- Can Improve Digestive Health
Dietary fiber is essential for good digestive health.
Just half a cup of asparagus contains 1.8 grams of fiber, which is 7% of your daily needs.
Studies suggest that a diet high in fiber-rich fruits and vegetables may help reduce the risk of high blood pressure, heart disease and diabetes.
Asparagus is particularly high in insoluble fiber, which adds bulk to stool and supports regular bowel movements.
It also contains a small amount of soluble fiber, which dissolves in water and forms a gel-like substance in the digestive tract.
Soluble fiber feeds the friendly bacteria in the gut, such as Bifidobacteria and Lactobacillus.
Increasing the number of these beneficial bacteria plays a role in strengthening the immune system and producing essential nutrients like vitamins B12 and K2.
Eating asparagus as part of a fiber-rich diet is an excellent way to help meet your fiber needs and keep your digestive system healthy.
- Helps Support a Healthy Pregnancy
Asparagus is an excellent source of folate, also known as vitamin B9.
Just half a cup of asparagus provides adults with 34% of their daily folate needs and pregnant women with 22% of their daily needs.
Folate is an essential nutrient that helps form red blood cells and produce DNA for healthy growth and development. It’s especially important during the early stages of pregnancy to ensure the healthy development of the baby.

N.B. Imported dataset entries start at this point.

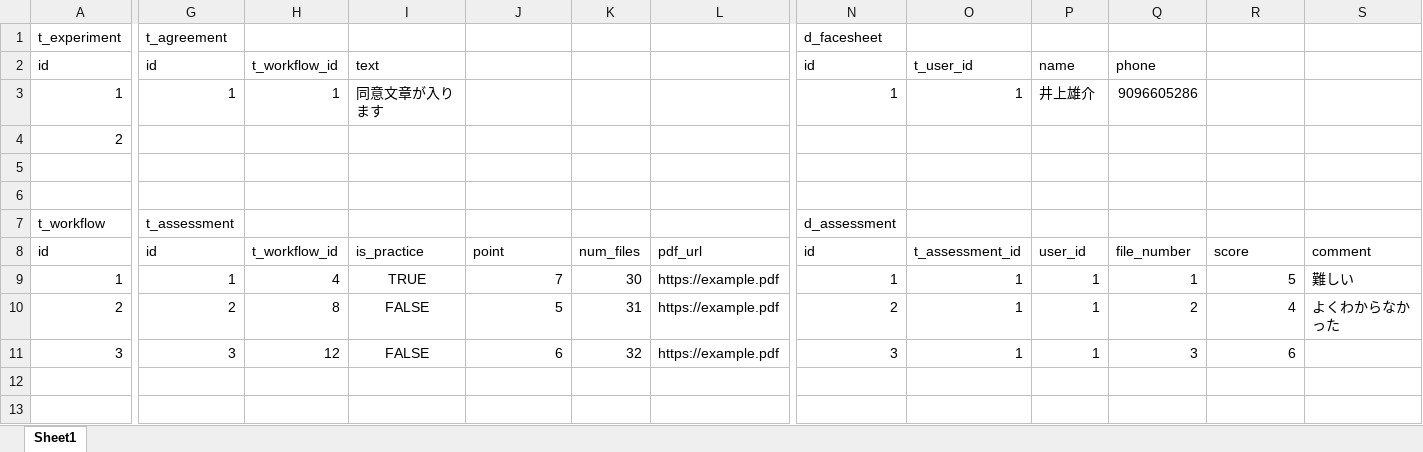
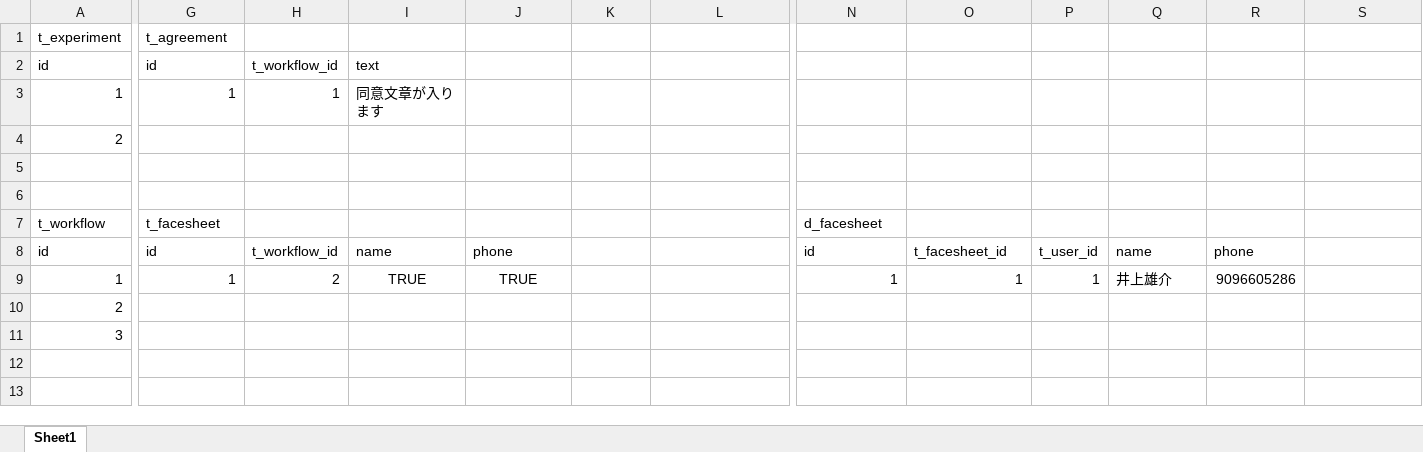
Before and after one commit to inoue0124/experiment-web, an Excel workbook: db定義.xlsx, sheet Sheet1, drawn as a sheet; only a part is shown, gaps mark what is left out; values as stored, in another font and other column widths than the file's, no borders; removed rows and columns are numbered as before the commit, all else as after; rows hold the shown columns only; the diff covers the shown part only; the diff names each change by its address in the sheet, - before the commit and + after, or states it on an @@ line.

Commit message:
db定義書をアップデート

```diff
--- a/db定義.xlsx (sheet Sheet1)
+++ b/db定義.xlsx (sheet Sheet1)
-N1: d_facesheet
+N1: (empty)
-N2: id
+N2: (empty)
-O2: t_user_id
+O2: (empty)
-P2: name
+P2: (empty)
-Q2: phone
+Q2: (empty)
-N3: 1
+N3: (empty)
-O3: 1
+O3: (empty)
-P3: 井上雄介
+P3: (empty)
-Q3: 9096605286
+Q3: (empty)
-G7: t_assessment
+G7: t_facesheet
-N7: d_assessment
+N7: d_facesheet
-I8: is_practice
+I8: name
-J8: point
+J8: phone
-K8: num_files
+K8: (empty)
-L8: pdf_url
+L8: (empty)
-O8: t_assessment_id
+O8: t_facesheet_id
-P8: user_id
+P8: t_user_id
-Q8: file_number
+Q8: name
-R8: score
+R8: phone
-S8: comment
+S8: (empty)
-H9: 4
+H9: 2
-J9: 7
+J9: TRUE
-J9 alignment: right
+J9 alignment: center
-K9: 30
+K9: (empty)
-L9: https://example.pdf
+L9: (empty)
-Q9: 1
+Q9: 井上雄介
-R9: 5
+R9: 9096605286
-S9: 難しい
+S9: (empty)
-row 10: 2 | 2 | 8 | FALSE | 5 | 31 | https://example.pdf | 2 | 1 | 1 | 2 | 4 | よくわからなかった
-row 11: 3 | 3 | 12 | FALSE | 6 | 32 | https://example.pdf | 3 | 1 | 1 | 3 | 6
+row 10: 2
+row 11: 3
```
Also changed, not shown: 2 added rows, 2 removed rows, 45 edited cells and cell formats elsewhere in this sheet.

Getting enough folate from sources like asparagus, green leafy vegetables and fruit can protect against neural tube defects, including spina bifida.
Neural tube defects can lead to a range of complications, ranging from learning difficulties to lack of bowel and bladder control to physical disabilities.
In fact, adequate folate is so vital during pre-pregnancy and early pregnancy that folate supplements are recommended to ensure women meet their requirements.
- Helps Lower Blood Pressure
High blood pressure affects more than 1.3 billion people worldwide and is a major risk factor for heart disease and stroke.
Research suggests that increasing potassium intake while reducing salt intake is an effective way to lower high blood pressure.
Potassium lowers blood pressure in two ways: by relaxing the walls of blood vessels and excreting excess salt through urine.
Asparagus is a good source of potassium, providing 6% of your daily requirement in a half-cup serving.
What’s more, research in rats with high blood pressure suggests that asparagus may have other blood pressure-lowering properties. In one study, rats were fed either a diet with 5% asparagus or a standard diet without asparagus.
After 10 weeks, the rats on the asparagus diet had 17% lower blood pressure than the rats on the standard diet.
Researchers believed this effect was due to an active compound in asparagus that causes blood vessels to dilate.
However, human studies are needed to determine whether this active compound has the same effect in humans.
In any case, eating more potassium-rich vegetables, such as asparagus, is a great way to help keep your blood pressure in a healthy range.
- Can Help You Lose Weight
Currently, no studies have tested the effects of asparagus on weight loss.
However, it has a number of properties that could potentially help you lose weight.
First, it’s very low in calories, with only 20 calories in half a cup. This means you can eat a lot of asparagus without taking in a lot of calories.
Furthermore, it’s about 94% water. Research suggests that consuming low-calorie, water-rich foods are associated with weight loss.
Asparagus is also rich in fiber, which has been linked to lower body weight and weight loss.
- Easy to Add to Your Diet
In addition to being nutritious, asparagus is delicious and easy to incorporate into your diet.
It can be cooked in a variety of ways, including boiling, grilling, steaming, roasting and sautéing. You can also purchase canned asparagus, which is precooked and ready to eat.
Asparagus can be used in a number of dishes like salads, stir-fries, frittatas, omelets and pastas, and it makes an excellent side dish.
Furthermore, it’s extremely affordable and widely available at most grocery stores.
When shopping for fresh asparagus, look for firm stems and tight, closed tips.